Study material:

[Start of section]

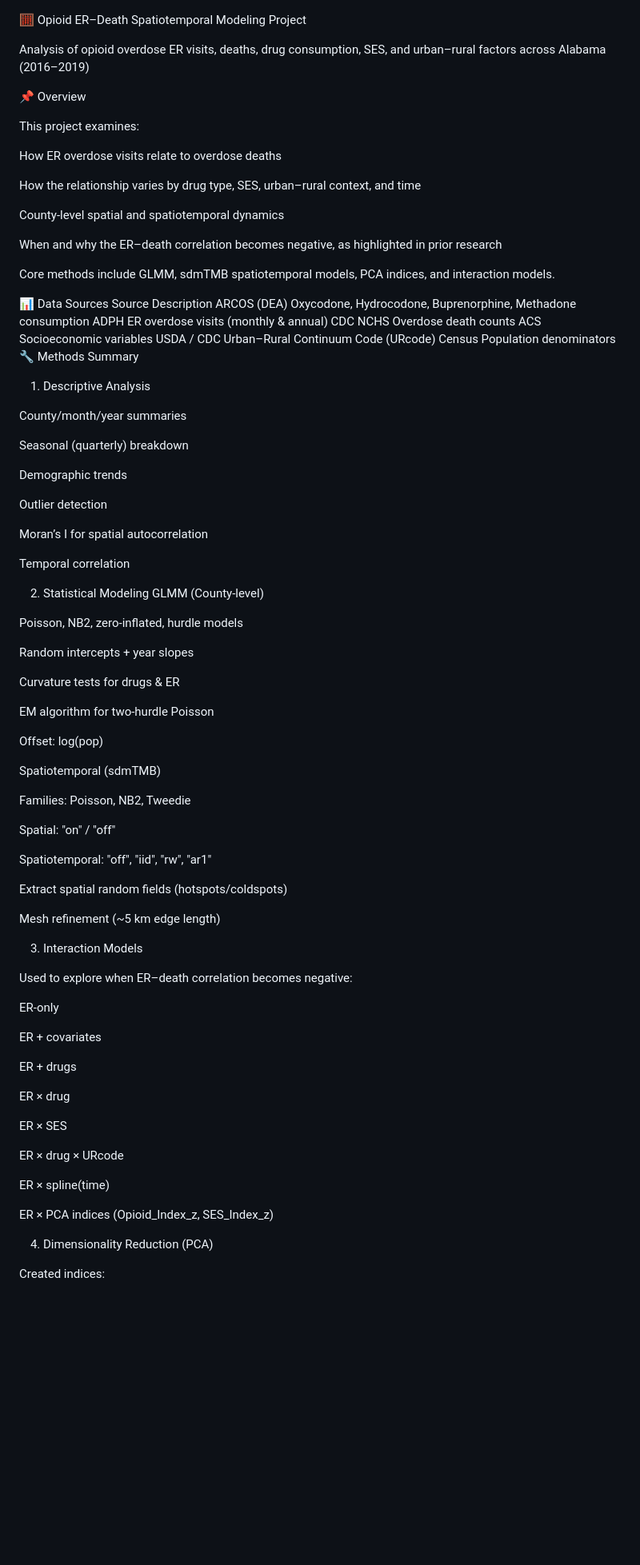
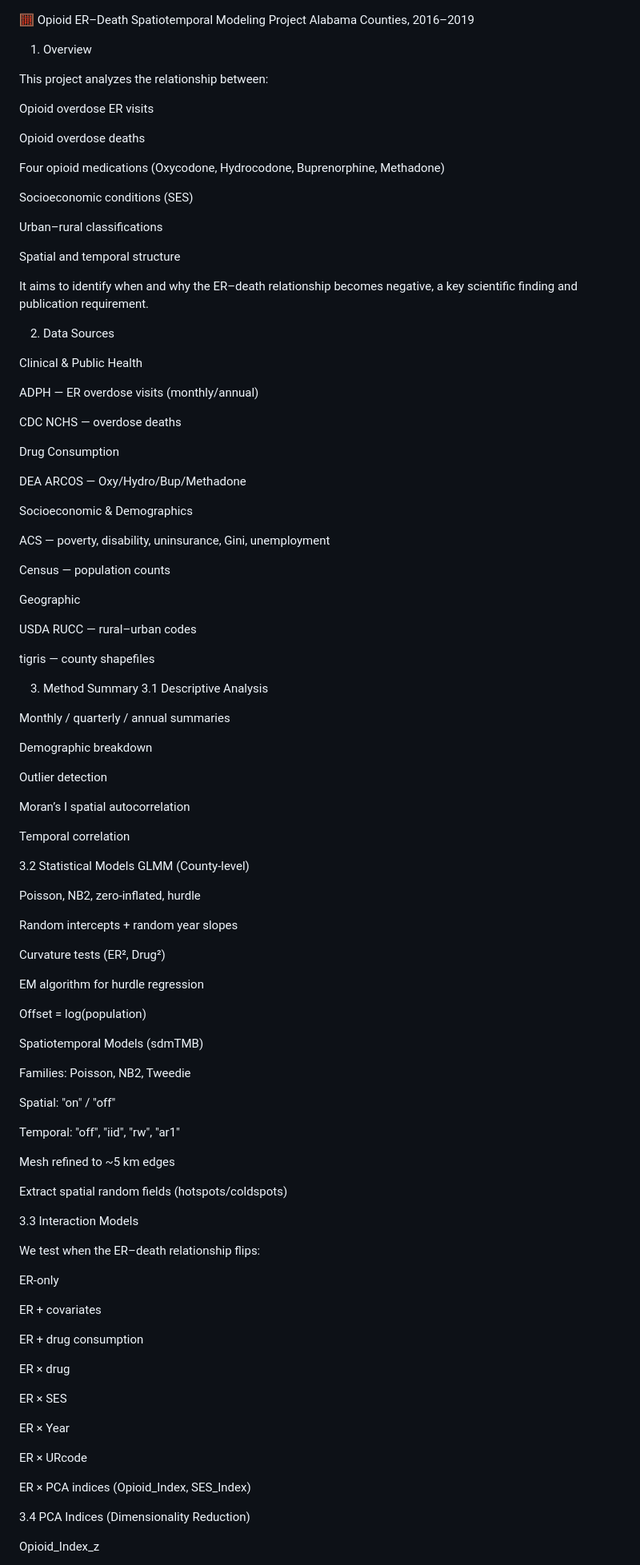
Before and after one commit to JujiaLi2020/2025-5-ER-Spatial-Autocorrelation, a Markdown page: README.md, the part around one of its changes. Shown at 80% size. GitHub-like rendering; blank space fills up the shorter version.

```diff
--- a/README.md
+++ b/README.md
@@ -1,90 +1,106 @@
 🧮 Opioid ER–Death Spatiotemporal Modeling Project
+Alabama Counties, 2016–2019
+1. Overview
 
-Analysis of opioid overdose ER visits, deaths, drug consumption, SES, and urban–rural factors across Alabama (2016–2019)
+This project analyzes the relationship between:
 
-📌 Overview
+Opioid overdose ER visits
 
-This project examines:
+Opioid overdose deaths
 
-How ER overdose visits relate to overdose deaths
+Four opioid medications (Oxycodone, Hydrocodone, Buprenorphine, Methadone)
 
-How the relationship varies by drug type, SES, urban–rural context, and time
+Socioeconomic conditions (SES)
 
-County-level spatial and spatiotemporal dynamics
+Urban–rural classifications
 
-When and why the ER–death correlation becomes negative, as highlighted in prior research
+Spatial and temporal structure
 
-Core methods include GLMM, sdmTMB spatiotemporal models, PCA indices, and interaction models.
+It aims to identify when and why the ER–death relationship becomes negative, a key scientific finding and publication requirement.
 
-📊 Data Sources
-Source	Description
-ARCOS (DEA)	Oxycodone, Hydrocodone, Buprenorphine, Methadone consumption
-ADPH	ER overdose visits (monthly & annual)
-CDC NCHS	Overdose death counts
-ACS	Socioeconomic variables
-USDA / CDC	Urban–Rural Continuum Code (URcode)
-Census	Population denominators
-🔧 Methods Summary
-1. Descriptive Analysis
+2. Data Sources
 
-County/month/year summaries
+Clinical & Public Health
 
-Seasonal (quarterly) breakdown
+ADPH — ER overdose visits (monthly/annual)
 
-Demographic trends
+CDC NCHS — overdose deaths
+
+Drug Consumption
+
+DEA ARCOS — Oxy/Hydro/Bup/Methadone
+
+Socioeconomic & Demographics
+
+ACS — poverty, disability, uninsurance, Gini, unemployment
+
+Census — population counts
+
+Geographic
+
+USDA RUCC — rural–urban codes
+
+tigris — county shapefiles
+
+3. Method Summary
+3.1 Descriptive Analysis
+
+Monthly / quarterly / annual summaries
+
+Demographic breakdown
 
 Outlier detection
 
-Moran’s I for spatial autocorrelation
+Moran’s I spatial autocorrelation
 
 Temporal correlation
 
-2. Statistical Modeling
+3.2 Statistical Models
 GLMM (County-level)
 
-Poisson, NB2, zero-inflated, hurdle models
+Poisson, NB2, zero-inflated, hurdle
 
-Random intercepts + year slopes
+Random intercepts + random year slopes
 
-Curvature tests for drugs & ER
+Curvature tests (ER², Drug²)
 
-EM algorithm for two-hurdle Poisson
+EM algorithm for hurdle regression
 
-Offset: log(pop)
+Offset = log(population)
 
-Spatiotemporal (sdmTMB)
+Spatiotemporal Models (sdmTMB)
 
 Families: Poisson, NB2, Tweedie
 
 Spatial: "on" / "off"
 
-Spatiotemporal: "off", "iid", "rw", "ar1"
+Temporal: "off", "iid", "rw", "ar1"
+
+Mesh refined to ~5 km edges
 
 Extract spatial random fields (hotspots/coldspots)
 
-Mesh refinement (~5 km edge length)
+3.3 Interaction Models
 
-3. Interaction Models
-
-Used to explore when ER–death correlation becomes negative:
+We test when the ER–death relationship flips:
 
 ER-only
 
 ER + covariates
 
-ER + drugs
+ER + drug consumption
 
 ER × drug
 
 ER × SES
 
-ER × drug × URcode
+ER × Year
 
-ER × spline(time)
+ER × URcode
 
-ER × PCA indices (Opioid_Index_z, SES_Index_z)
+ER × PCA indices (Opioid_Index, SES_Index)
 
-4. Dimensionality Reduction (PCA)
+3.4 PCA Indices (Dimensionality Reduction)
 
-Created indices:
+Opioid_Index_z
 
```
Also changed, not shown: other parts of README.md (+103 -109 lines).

[End of section]

Task to carry out: The answer must consist of every line above that holds the string "breakdown", copied exactly.

Result of this exercise:
-Seasonal (quarterly) breakdown
+Demographic breakdown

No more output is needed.